▶ **Instructions to follow**
Check each line of the entries for "margin" and report the ones that have it.

[Stored data entries]
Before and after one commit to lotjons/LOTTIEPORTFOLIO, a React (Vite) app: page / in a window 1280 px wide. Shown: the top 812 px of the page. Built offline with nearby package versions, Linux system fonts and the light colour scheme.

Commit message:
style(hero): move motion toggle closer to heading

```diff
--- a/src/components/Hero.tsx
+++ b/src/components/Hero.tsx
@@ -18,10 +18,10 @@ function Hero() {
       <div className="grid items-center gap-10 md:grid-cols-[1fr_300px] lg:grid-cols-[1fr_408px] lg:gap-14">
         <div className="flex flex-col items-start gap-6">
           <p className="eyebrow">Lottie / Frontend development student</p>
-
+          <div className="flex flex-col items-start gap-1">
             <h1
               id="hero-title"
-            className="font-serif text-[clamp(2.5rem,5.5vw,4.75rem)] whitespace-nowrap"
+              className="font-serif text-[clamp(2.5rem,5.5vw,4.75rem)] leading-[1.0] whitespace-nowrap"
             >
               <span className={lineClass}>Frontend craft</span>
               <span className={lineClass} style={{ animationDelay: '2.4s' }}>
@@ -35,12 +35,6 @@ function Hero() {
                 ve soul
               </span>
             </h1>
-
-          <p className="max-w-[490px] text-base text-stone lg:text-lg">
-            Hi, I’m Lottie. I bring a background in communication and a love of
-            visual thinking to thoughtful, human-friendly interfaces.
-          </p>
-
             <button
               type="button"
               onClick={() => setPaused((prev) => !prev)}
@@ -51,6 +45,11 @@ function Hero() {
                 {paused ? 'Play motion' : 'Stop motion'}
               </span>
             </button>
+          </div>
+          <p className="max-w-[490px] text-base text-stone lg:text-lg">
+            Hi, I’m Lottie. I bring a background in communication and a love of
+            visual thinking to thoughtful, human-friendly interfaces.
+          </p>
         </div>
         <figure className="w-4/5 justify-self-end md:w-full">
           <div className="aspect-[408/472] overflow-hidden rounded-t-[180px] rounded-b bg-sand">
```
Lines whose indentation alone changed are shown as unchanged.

--

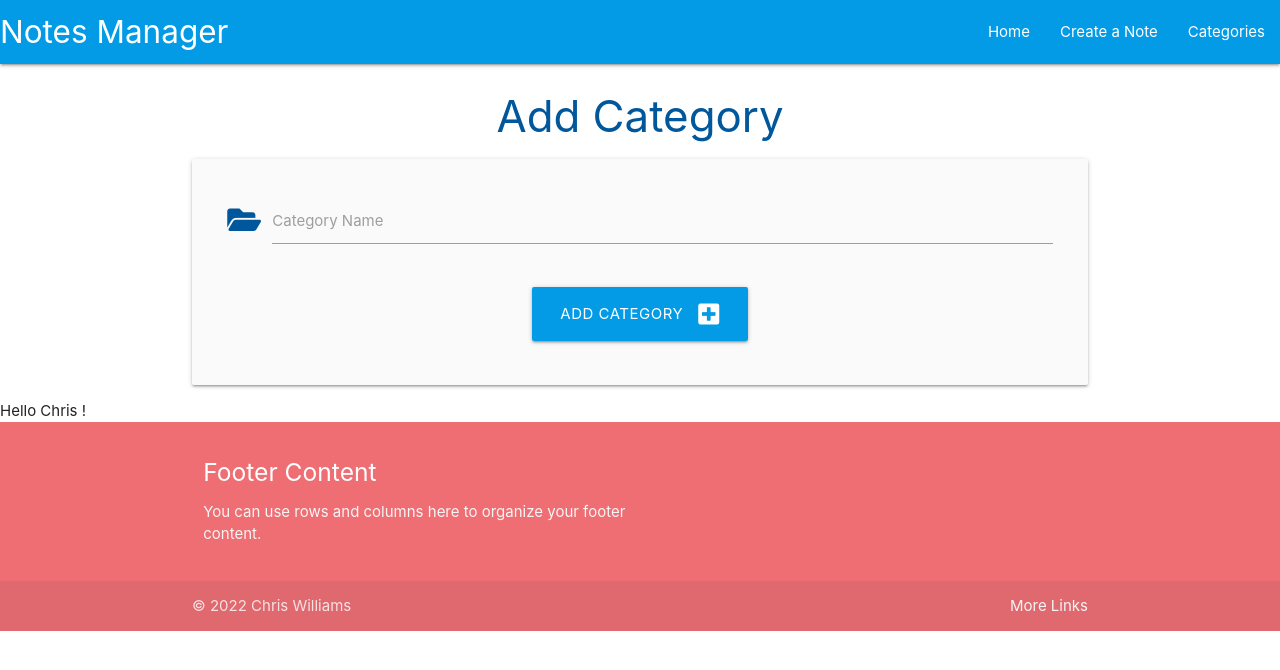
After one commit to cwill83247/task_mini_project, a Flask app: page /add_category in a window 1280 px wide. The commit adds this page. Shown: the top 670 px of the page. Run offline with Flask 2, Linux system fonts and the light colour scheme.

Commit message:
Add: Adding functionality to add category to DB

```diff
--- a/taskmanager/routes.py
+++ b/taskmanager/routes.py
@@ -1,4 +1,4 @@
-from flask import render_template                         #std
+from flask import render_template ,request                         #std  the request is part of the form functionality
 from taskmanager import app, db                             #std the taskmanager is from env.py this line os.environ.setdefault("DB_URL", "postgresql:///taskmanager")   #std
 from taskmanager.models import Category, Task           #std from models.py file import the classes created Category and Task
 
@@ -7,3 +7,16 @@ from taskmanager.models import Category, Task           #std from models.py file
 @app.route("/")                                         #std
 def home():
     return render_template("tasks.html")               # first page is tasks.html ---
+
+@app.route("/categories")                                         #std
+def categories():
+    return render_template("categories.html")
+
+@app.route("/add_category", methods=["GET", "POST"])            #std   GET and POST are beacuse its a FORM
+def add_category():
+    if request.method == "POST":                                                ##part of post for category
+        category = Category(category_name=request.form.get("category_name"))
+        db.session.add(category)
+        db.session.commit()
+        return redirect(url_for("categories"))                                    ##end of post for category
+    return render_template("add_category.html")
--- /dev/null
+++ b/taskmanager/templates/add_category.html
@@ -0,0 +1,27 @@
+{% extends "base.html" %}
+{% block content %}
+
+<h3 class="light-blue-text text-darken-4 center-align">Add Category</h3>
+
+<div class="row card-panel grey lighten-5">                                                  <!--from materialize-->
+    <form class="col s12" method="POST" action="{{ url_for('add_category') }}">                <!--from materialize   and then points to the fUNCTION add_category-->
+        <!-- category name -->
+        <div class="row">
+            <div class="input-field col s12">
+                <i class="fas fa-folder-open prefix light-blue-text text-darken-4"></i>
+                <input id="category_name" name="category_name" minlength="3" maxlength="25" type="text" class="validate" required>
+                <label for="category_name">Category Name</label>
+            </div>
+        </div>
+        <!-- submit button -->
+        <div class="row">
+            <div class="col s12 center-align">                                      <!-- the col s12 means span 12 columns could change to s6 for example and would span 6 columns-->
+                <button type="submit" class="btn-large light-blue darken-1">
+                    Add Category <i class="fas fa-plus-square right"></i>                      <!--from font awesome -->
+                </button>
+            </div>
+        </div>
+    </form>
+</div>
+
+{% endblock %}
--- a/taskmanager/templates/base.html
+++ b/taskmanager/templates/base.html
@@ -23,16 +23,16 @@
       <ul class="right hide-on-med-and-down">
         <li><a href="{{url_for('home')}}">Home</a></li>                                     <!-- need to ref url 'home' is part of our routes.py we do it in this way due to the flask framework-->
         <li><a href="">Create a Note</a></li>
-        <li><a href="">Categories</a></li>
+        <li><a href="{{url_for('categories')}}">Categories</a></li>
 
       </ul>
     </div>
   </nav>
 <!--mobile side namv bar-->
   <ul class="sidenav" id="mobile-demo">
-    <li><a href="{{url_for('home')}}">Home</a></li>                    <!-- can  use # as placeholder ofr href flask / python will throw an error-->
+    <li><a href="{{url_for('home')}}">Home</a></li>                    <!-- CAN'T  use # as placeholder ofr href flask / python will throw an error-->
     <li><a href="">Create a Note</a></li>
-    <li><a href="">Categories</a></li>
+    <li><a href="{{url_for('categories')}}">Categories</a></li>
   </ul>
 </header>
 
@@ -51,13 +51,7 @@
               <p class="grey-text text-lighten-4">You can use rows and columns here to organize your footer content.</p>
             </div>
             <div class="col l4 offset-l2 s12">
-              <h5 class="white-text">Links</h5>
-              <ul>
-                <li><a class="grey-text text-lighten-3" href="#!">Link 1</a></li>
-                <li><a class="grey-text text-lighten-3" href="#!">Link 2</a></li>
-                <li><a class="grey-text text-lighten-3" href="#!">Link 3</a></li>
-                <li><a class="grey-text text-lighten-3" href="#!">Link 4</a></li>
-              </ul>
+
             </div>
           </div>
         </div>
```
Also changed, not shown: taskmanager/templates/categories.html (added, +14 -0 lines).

==

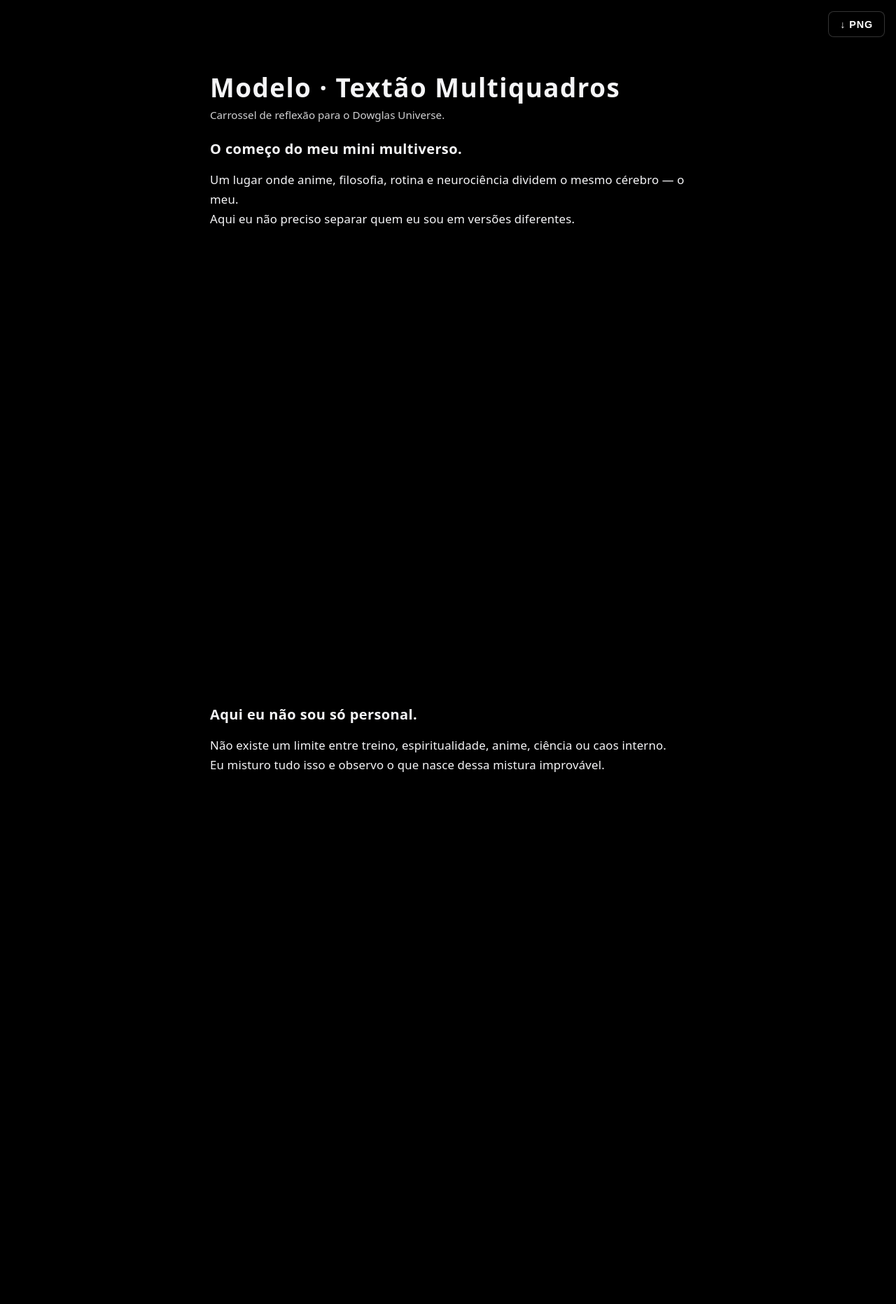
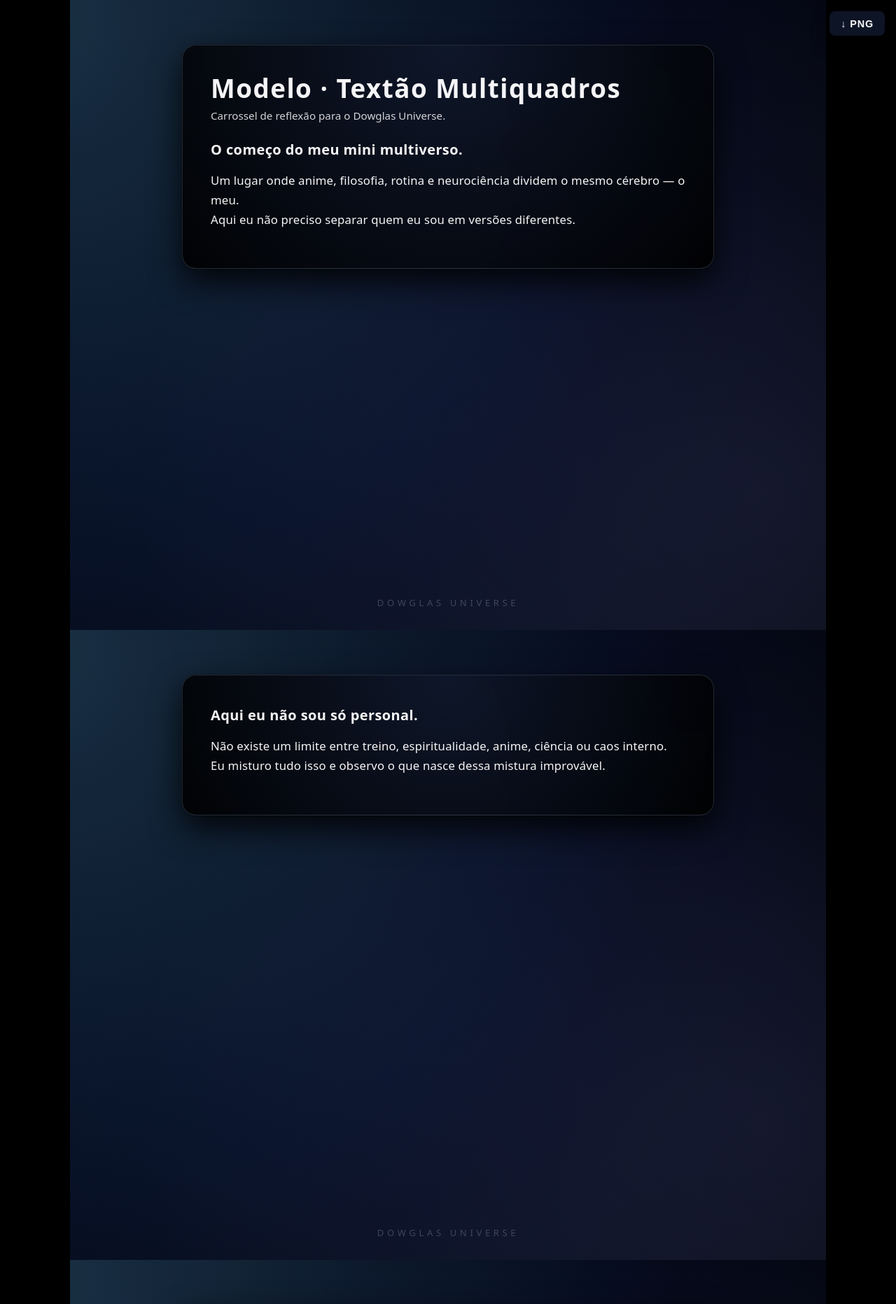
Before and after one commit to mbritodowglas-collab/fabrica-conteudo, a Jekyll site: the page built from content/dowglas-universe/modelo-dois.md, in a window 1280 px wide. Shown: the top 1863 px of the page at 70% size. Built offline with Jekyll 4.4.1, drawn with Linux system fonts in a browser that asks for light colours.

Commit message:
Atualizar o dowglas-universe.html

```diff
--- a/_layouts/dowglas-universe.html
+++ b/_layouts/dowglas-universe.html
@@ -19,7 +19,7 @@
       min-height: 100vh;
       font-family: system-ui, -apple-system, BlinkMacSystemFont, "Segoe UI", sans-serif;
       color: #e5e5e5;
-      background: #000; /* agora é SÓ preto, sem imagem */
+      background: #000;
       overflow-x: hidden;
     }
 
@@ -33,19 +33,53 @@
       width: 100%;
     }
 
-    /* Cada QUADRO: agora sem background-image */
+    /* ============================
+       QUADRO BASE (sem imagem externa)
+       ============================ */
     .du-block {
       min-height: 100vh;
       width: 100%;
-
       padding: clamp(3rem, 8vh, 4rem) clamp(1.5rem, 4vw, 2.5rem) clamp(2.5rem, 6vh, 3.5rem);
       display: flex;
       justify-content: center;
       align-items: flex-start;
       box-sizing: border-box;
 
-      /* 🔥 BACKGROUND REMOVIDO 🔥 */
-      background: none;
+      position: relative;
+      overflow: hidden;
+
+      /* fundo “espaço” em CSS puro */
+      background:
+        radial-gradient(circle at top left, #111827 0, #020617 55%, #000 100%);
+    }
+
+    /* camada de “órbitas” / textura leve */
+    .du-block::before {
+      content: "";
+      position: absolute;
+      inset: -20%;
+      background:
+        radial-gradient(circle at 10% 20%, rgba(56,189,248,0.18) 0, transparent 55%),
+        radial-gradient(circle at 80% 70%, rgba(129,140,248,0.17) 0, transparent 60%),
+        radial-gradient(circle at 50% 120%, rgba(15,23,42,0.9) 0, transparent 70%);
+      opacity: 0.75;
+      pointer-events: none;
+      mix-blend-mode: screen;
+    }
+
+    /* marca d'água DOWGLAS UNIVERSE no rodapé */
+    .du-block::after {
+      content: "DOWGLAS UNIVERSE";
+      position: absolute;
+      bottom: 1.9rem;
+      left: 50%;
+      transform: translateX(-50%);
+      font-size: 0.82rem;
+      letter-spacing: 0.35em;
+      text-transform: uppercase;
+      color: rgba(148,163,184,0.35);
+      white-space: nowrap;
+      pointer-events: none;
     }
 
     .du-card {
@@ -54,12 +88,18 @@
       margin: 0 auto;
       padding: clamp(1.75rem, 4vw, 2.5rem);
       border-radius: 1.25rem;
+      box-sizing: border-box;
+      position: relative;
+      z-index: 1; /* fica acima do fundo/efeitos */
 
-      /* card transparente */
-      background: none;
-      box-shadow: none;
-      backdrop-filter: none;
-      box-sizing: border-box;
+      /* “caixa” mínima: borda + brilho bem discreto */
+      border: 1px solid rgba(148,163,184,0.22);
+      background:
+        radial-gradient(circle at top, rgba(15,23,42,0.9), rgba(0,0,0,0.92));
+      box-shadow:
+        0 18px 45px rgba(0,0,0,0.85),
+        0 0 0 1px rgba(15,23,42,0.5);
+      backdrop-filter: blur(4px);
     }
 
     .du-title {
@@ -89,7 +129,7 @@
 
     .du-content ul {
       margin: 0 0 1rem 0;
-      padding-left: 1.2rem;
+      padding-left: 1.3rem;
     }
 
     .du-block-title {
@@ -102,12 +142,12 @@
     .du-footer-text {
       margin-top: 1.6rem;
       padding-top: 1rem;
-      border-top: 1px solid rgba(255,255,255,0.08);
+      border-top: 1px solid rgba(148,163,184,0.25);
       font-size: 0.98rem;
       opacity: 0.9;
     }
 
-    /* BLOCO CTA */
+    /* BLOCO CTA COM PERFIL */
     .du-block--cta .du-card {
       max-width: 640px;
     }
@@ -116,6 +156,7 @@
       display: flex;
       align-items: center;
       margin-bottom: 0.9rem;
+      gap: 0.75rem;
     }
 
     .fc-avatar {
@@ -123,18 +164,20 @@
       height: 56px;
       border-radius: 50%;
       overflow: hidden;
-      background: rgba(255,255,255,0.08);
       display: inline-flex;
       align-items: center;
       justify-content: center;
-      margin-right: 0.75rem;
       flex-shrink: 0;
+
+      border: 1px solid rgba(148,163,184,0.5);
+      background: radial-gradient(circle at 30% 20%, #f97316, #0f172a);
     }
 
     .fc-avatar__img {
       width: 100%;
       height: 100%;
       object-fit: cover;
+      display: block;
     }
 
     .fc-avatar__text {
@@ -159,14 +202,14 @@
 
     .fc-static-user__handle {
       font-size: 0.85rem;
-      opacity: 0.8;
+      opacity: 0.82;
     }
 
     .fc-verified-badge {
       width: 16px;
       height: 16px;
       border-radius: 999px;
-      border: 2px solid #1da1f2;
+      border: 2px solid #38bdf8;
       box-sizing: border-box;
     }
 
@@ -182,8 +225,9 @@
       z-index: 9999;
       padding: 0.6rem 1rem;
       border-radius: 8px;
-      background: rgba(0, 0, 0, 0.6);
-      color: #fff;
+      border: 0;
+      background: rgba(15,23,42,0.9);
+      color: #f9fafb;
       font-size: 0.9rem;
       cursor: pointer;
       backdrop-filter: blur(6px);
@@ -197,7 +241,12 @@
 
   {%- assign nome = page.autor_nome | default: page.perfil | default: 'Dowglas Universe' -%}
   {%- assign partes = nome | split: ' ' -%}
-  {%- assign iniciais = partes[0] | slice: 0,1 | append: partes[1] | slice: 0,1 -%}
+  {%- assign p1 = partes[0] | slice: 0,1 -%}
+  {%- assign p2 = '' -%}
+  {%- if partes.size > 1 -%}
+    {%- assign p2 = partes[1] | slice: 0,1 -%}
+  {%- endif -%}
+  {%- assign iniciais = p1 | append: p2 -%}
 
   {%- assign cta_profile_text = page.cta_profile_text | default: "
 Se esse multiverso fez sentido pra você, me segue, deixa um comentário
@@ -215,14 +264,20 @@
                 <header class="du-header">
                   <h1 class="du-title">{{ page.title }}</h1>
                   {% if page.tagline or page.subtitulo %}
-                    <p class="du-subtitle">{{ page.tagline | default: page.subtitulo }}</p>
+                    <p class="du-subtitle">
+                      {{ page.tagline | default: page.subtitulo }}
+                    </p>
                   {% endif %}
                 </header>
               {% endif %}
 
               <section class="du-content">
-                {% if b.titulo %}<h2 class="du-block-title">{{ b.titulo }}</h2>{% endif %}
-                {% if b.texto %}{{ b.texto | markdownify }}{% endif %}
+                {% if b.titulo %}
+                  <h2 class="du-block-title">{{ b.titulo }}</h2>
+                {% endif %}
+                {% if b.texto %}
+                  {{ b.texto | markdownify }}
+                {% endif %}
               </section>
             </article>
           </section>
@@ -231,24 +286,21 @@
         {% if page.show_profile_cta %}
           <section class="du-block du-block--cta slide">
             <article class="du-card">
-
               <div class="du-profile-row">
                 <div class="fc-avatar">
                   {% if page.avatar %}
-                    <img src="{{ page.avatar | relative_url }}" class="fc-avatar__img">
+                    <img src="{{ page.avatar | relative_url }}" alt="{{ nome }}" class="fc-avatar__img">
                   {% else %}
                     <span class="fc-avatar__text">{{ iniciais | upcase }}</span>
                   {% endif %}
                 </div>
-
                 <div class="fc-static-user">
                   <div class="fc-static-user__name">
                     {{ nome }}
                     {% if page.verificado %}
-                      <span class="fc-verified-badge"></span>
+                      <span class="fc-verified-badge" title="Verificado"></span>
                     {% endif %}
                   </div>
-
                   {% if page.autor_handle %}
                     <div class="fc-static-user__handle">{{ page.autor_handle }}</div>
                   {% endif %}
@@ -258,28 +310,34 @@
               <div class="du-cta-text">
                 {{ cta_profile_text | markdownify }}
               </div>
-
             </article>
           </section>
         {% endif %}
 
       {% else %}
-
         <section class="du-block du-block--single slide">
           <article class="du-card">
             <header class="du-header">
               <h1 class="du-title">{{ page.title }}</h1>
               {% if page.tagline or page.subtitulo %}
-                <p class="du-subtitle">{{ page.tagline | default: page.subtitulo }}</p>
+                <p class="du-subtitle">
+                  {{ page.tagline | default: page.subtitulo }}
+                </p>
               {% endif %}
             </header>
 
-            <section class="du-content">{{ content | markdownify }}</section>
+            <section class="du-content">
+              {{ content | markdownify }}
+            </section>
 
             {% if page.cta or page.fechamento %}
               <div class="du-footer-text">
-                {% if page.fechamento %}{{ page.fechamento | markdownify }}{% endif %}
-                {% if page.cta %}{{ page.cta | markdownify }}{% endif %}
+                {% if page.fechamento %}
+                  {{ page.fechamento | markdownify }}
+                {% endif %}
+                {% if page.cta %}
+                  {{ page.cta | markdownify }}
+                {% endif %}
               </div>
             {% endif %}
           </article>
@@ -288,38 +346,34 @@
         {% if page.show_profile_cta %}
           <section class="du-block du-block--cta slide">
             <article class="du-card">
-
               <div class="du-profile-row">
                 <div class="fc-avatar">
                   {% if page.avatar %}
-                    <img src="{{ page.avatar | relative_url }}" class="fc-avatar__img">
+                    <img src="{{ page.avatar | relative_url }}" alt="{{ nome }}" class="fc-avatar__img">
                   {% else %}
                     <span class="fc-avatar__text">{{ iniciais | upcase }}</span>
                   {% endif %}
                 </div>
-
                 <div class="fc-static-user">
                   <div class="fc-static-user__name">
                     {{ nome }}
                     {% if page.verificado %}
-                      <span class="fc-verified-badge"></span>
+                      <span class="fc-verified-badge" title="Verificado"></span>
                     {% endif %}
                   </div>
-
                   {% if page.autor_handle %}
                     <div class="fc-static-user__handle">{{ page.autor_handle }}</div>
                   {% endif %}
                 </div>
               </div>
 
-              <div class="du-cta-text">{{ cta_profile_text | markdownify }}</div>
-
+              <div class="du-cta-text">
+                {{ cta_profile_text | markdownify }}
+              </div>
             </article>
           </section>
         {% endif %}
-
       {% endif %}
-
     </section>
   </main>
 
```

▶ **Result for this exercise**
       margin: 0 auto;
       margin: 0 0 1rem 0;
       margin-top: 1.6rem;
       margin-bottom: 0.9rem;
-      margin-right: 0.75rem;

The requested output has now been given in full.